This is my story, my journey with depression, my ongoing story as I am sure there is still so much to learn. This is what I know so far that has worked for me.
These days I spend more time in love, more time feeling alive than I do in the sadness.
Before I used to be sad most of the time, and have moments of light, moments of happiness, today I feel content and happy most of time and only have moments of sadness or short periods of depression (like days instead of months).
I think for a long time I was suffering from PTSD but I just didn’t know it, recreating scenarios with illness in which I was trying to survive, a familiar scenario from childhood.
Growing up was all about getting through the day and not being annihilated.
I recognize my healing is about reclaiming beauty, love, safety, trust, and belonging. It is about living in the here and now and not living in the old story of terror. It is about recognizing that this life here is not the same life I lived as a child and letting the scared little girl in me know that.
But what happens when you spend your early years in terror is that you carry that terror with you, always afraid of the next shoe dropping, that next bad thing that will come and rob you of what little shreds of peace and protection you have gathered around you?
You wait for death to take you, sometimes you sabotage your life, you do what is absolutely going to bring you pain. In the meantime, you do very little living because it is super hard to live and open to life from that place.
I made a choice to fully engage in my life in the last few years and that commitment has increased greatly in the last year or so. Today, I choose to focus on the good in my life. Some days, I work hard at keeping my years of depression at bay and some days I just have to let it be what it is.
But more often than not lately, I make a conscious choice to celebrate the goodness in my life.
It is my practice.
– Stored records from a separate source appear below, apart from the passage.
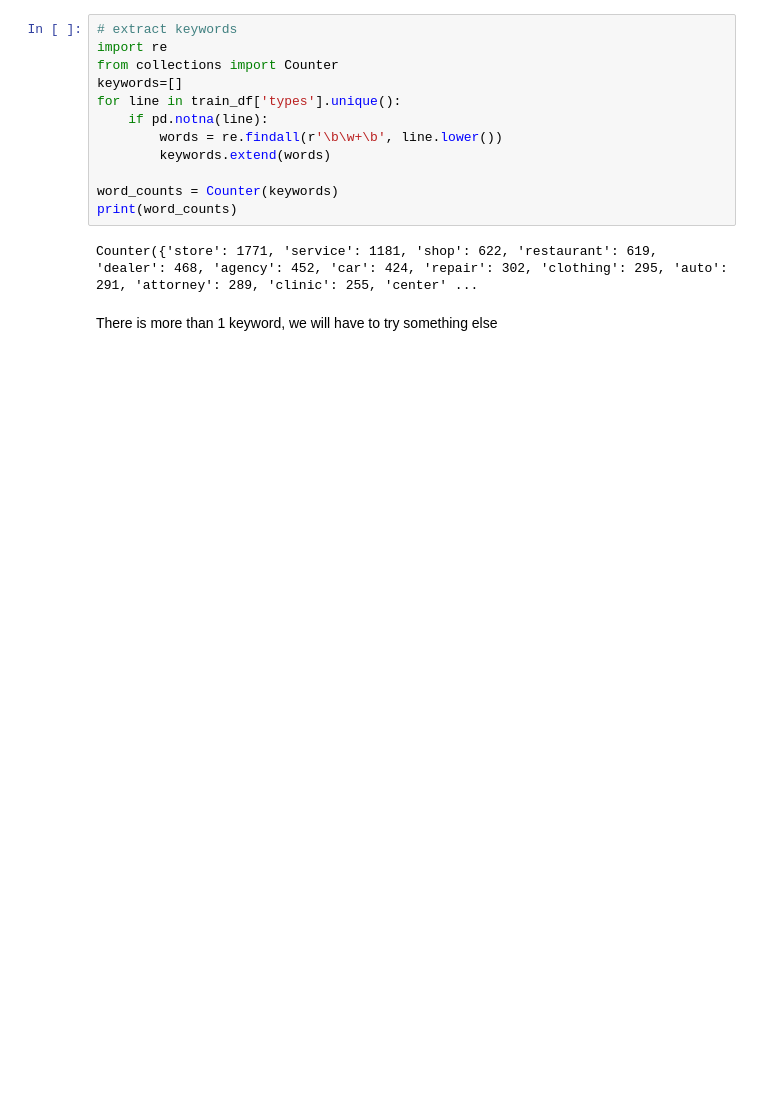
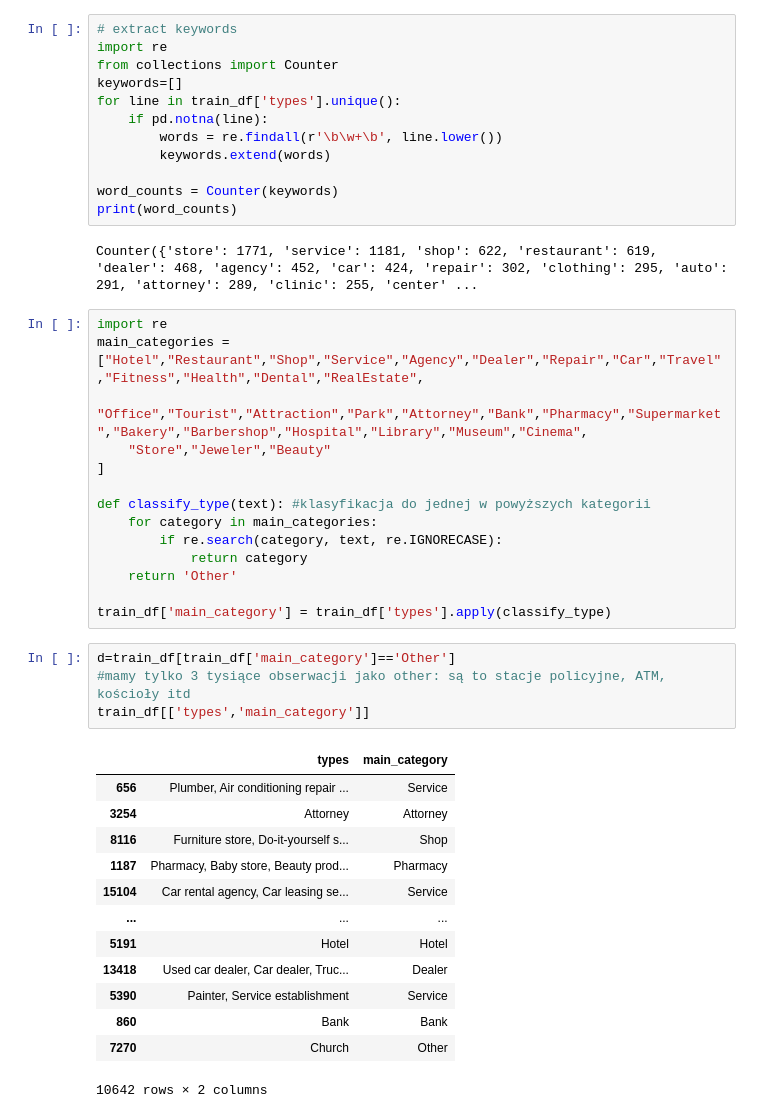
Before and after one commit to katarzynarogalska/LocationIntelligence-clustering, a Jupyter notebook: Location_Clustering_EDA.ipynb, the cells around one changed output. Cells and saved outputs as stored; diff of their text form; blank space fills up the shorter version.

```diff
--- a/Location_Clustering_EDA.ipynb
+++ b/Location_Clustering_EDA.ipynb
@@ -472,5 +449,35 @@ word_counts = Counter(keywords)
 print(word_counts)
 # %% [output]
 Counter({'store': 1771, 'service': 1181, 'shop': 622, 'restaurant': 619, 'dealer': 468, 'agency': 452, 'car': 424, 'repair': 302, 'clothing': 295, 'auto': 291, 'attorney': 289, 'clinic': 255, 'center' ...
-# %% [markdown]
-There is more than 1 keyword, we will have to try something else
+# %%
+import re
+main_categories = ["Hotel","Restaurant","Shop","Service","Agency","Dealer","Repair","Car","Travel","Fitness","Health","Dental","RealEstate",
+    "Office","Tourist","Attraction","Park","Attorney","Bank","Pharmacy","Supermarket","Bakery","Barbershop","Hospital","Library","Museum","Cinema",
+    "Store","Jeweler","Beauty"
+]
+
+def classify_type(text): #klasyfikacja do jednej w powyższych kategorii
+    for category in main_categories:
+        if re.search(category, text, re.IGNORECASE):
+            return category
+    return 'Other'
+
+train_df['main_category'] = train_df['types'].apply(classify_type)
+# %%
+d=train_df[train_df['main_category']=='Other']
+#mamy tylko 3 tysiące obserwacji jako other: są to stacje policyjne, ATM, kościoły itd
+train_df[['types','main_category']]
+# %% [output]
+|  | types | main_category |
+| 656 | Plumber, Air conditioning repair ... | Service |
+| 3254 | Attorney | Attorney |
+| 8116 | Furniture store, Do-it-yourself s... | Shop |
+| 1187 | Pharmacy, Baby store, Beauty prod... | Pharmacy |
+| 15104 | Car rental agency, Car leasing se... | Service |
+| ... | ... | ... |
+| 5191 | Hotel | Hotel |
+| 13418 | Used car dealer, Car dealer, Truc... | Dealer |
+| 5390 | Painter, Service establishment | Service |
+| 860 | Bank | Bank |
+| 7270 | Church | Other |
+10642 rows × 2 columns
```
Also changed, not shown: parts of 2 cells of this notebook.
And the funny thing is, life just keeps giving me more to celebrate.
It’s funny that way.
What you focus on expands. What you devote yourself to, is drawn to you, it becomes who you are.